The annual number of new patients diagnosed with AIDS will level off over the next five years after a decade of steady increase, predicts a Johns Hopkins scientist who developed a new method of forecasting the course of the epidemic.

Dr. Ronald Brookmeyer, a professor of biostatistics, said two trends with roots in the mid-1980s will make this possible: People are spreading the virus at a slower pace than before, and drugs are delaying onset of the full-blown illness in people who are infected.


All this should bring about a slower growth in AIDS cases, upsetting earlier predictions by medical experts that doctors would continue to diagnose a larger number of AIDS cases each year through the middle of the decade.

But there's bad news, too.


"The important message is that although the infection rate has declined, there are still a lot of people who were infected through the mid-1980s, and now they are moving to more advanced stages of disease," Dr. Brookmeyer said in an interview.

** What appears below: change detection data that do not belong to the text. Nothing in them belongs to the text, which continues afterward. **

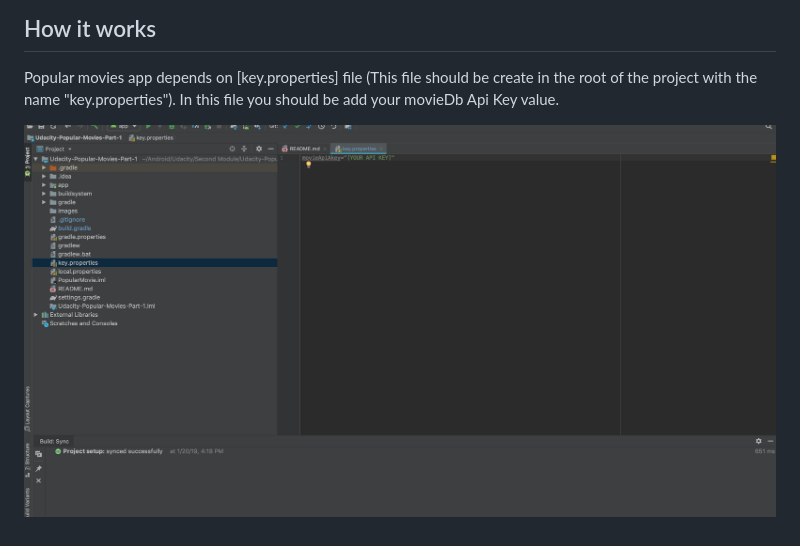
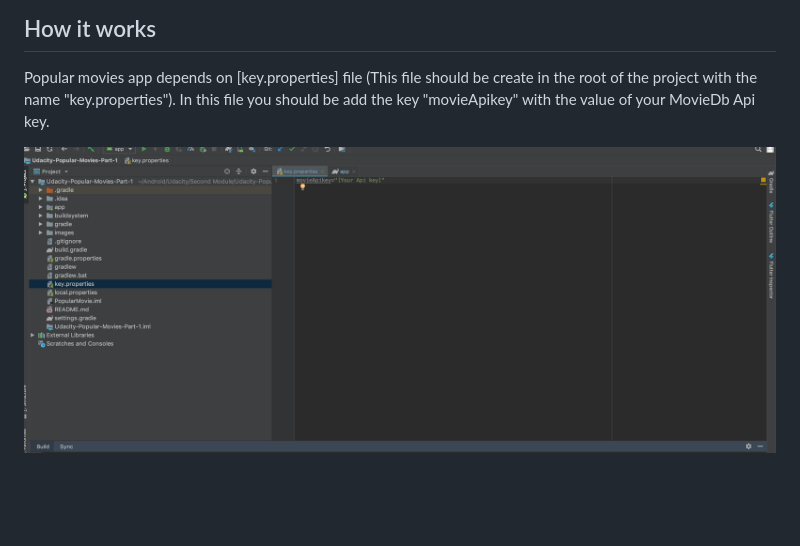
Before and after one commit to RaulitoGC/udacity-android-developer-nanodegree-course, a Markdown page: README.md, the part around the change. Drawn GitHub-style; pictures changed too: images/api_key.png; blank space fills up the shorter version.

Commit message:
Docs :  Update readme

```diff
--- a/README.md
+++ b/README.md
@@ -5,6 +5,6 @@ Welcome to Udacity Popular Movies App part 1!
 ## How it works
 
 Popular movies app depends on [key.properties] file (This file should be create in the root of the project with the name "key.properties").
-In this file you should be add your movieDb Api Key value.
+In this file you should be add the key "movieApikey" with the value of your MovieDb Api key.
 
 ![Login](images/api_key.png)
```
Also changed, not shown: 1 other file.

"The future demands on the health care system remain enormous. We still have to treat large numbers of individuals," said Dr. Brookmeyer, who unveiled his projections in an article appearing in today's issue of the journal Science.

He also cautioned that his projections were based on infection rates and other data currently available and that it was possible that the epidemic would enter "a second wave" in years to come if new trends surface.

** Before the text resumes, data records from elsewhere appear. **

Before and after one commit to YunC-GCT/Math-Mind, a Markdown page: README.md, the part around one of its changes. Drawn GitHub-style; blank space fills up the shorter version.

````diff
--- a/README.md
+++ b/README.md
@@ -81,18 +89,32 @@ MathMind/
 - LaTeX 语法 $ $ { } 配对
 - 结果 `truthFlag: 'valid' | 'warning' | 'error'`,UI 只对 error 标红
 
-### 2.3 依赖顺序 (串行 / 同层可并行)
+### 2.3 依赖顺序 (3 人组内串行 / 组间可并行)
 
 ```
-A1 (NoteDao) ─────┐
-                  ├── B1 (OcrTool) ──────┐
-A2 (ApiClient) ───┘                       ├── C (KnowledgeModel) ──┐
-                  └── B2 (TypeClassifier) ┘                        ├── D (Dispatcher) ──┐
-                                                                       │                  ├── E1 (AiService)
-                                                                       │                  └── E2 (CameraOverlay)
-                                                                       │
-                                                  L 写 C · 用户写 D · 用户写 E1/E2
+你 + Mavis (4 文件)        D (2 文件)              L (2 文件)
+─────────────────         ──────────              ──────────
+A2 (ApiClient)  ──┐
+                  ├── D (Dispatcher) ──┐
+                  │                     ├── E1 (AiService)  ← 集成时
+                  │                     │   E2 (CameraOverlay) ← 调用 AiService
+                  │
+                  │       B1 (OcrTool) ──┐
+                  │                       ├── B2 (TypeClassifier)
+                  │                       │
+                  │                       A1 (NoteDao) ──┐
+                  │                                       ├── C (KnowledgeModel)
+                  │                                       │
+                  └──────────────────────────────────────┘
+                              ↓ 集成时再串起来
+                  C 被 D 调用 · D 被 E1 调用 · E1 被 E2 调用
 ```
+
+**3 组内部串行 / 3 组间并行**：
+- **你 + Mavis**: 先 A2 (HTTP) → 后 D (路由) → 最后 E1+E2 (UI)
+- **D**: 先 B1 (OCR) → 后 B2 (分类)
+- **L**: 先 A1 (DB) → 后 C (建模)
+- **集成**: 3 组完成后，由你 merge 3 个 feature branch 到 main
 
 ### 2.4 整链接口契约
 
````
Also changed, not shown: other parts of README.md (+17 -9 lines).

"There's always the possibility of a second wave, particularly among a new generation of adolescents. And particularly if we become lax in AIDS education and prevention programs," said Dr. Brookmeyer, a member of the university's School of Hygiene and Public Health.

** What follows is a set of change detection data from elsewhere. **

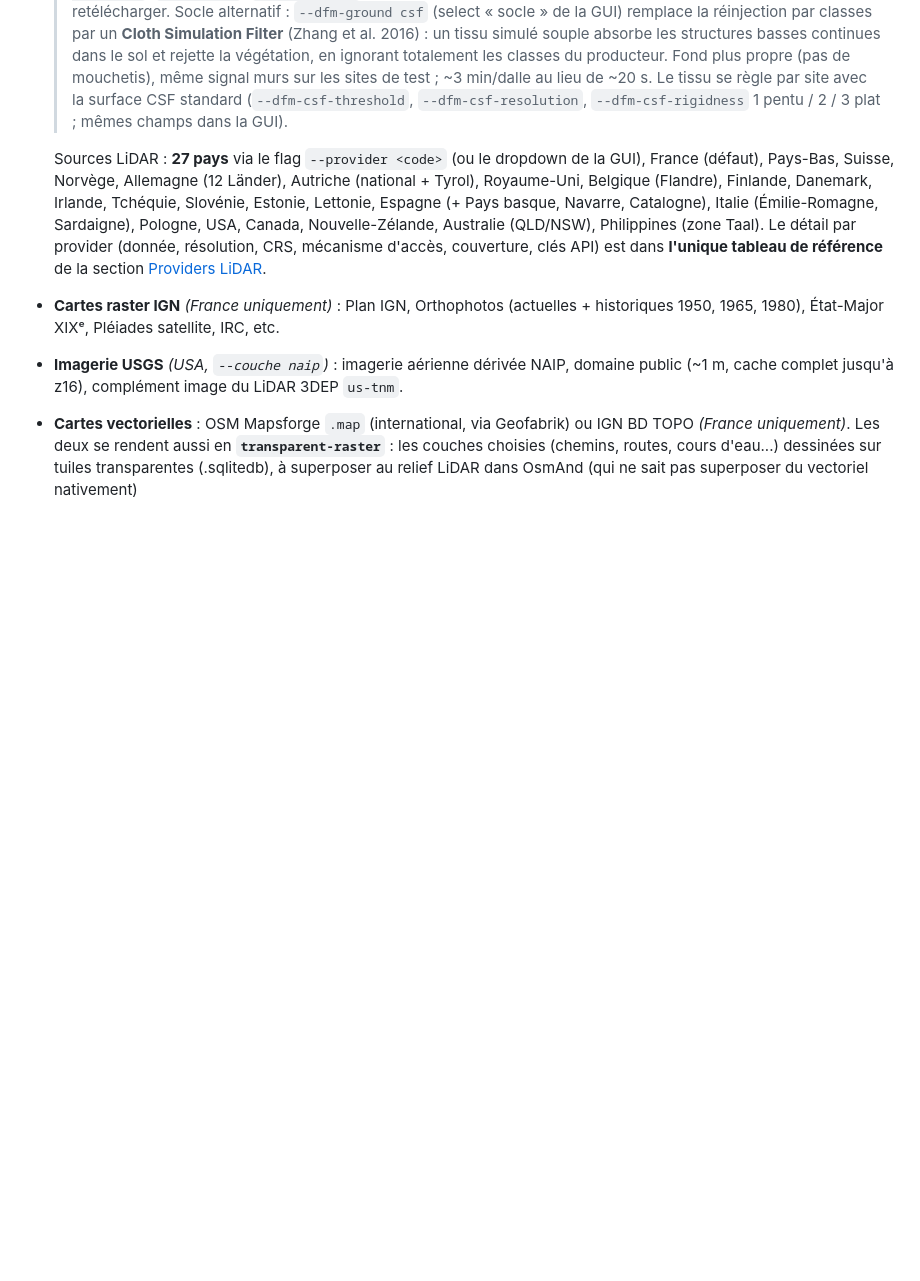
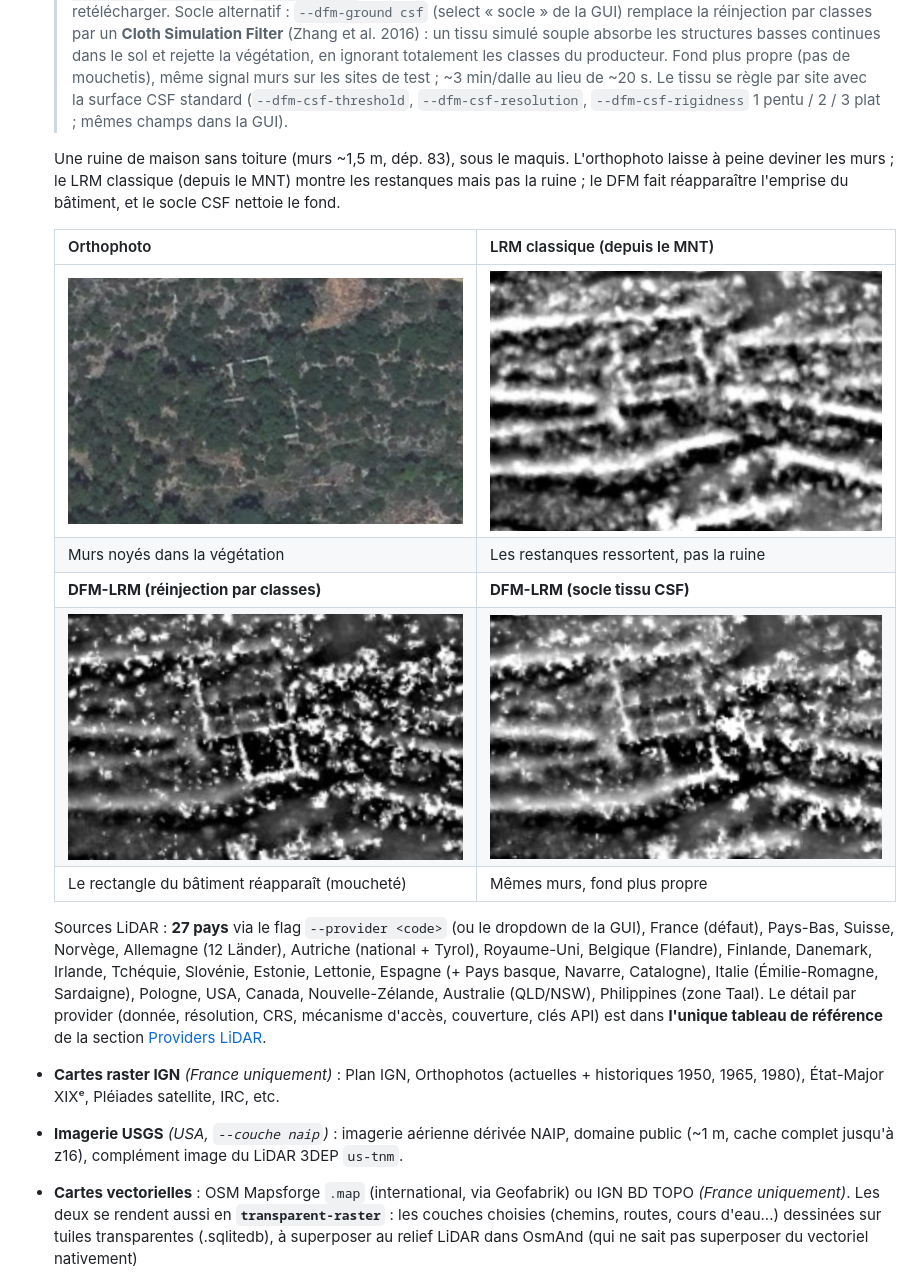
Before and after one commit to nico579/lidar2map, a Markdown page: README.fr.md, the part around the change. Drawn GitHub-style; pictures changed too: screenshots/LIDAR_Samples/Ruins/csf_lrm.jpg (added), screenshots/LIDAR_Samples/Ruins/dfm_lrm.jpg (added), screenshots/LIDAR_Samples/Ruins/lrm.jpg (added); blank space fills up the shorter version.

```diff
--- a/README.fr.md
+++ b/README.fr.md
@@ -110,6 +110,19 @@ L'outil n'est **pas** destiné à la détection métallique. Le code respecte st
   > avec la surface CSF standard (`--dfm-csf-threshold`,
   > `--dfm-csf-resolution`, `--dfm-csf-rigidness` 1 pentu / 2 / 3 plat ;
   > mêmes champs dans la GUI).
+
+  Une ruine de maison sans toiture (murs ~1,5 m, dép. 83), sous le maquis.
+  L'orthophoto laisse à peine deviner les murs ; le LRM classique (depuis le
+  MNT) montre les restanques mais pas la ruine ; le DFM fait réapparaître
+  l'emprise du bâtiment, et le socle CSF nettoie le fond.
+
+  | Orthophoto | LRM classique (depuis le MNT) |
+  |---|---|
+  | ![Orthophoto, murs cachés sous le maquis](screenshots/LIDAR_Samples/Ruins/ortho.jpg) | ![LRM depuis le MNT bare-earth, ruine invisible](screenshots/LIDAR_Samples/Ruins/lrm.jpg) |
+  | Murs noyés dans la végétation | Les restanques ressortent, pas la ruine |
+  | **DFM-LRM (réinjection par classes)** | **DFM-LRM (socle tissu CSF)** |
+  | ![DFM par réinjection de classes, murs visibles avec mouchetis](screenshots/LIDAR_Samples/Ruins/dfm_lrm.jpg) | ![DFM avec socle tissu CSF, fond plus propre](screenshots/LIDAR_Samples/Ruins/csf_lrm.jpg) |
+  | Le rectangle du bâtiment réapparaît (moucheté) | Mêmes murs, fond plus propre |
 
   Sources LiDAR : **<!--N-->27<!--/N--> pays** via le flag `--provider <code>` (ou le dropdown
   de la GUI), France (défaut), Pays-Bas, Suisse, Norvège, Allemagne (12 Länder),
```
Also changed, not shown: README.md (+13 -0 lines), screenshots/LIDAR_Samples/Ruins/vat.jpg (added).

"We still have concerns and need to be worried about future infection rates and whether they start up again," he said.

All told, about 180,000 Americans have been diagnosed with acquired immune deficiency syndrome since the epidemic surfaced in 1981.

The number of people diagnosed each year grew dramatically during the past decade: 330 new cases were reported in 1981, 11,000 in 1985, 42,000 in 1989 and about 50,000 in 1990.

"The plateau will be between 60,000 and 67,000 per year over the next five years," Dr. Brookmeyer said, adding that he couldn't pinpoint when the plateau would be reached or when the yearly total would begin to decline.


Unforeseen trends aside, here is his evidence for a plateau in new cases:

* The human immunodeficiency virus, which causes AIDS, spread most rapidly in the mid-1980s, when an estimated 160,000 people each year were infected. By 1989, the rate

probably declined to between 40,000 and 90,000 new infections each year.

* New infections among homosexual and bisexual men appear to have peaked in 1984, declining dramatically in subsequent years. Meanwhile, new infections among intravenous drug users, the second-largest risk group, peaked in 1986 and have tailed off since then.

* New infections among heterosexuals have remained constant for several years but haven't grown dramatically, as many experts had feared they would.

Dr. Brookmeyer based his projections on a statistical technique called "back calculation" that involves reconstructing the AIDS epidemic using what information is now known about it. He took into consideration yearly AIDS diagnoses, the infection rate and the time it takes for an infected person to develop the full-blown illness.


AIDS has an exceptionally long incubation period. Scientists now believe that half the people who contract the virus take 10 years to develop symptoms of AIDS; the other half take longer, but the epidemic is still too young to show the outer limits of lag.

Two new drugs, AZT and aerosol pentamidine, have contributed greatly to the "plateau." They have enabled many infected people to delay the onset of AIDS.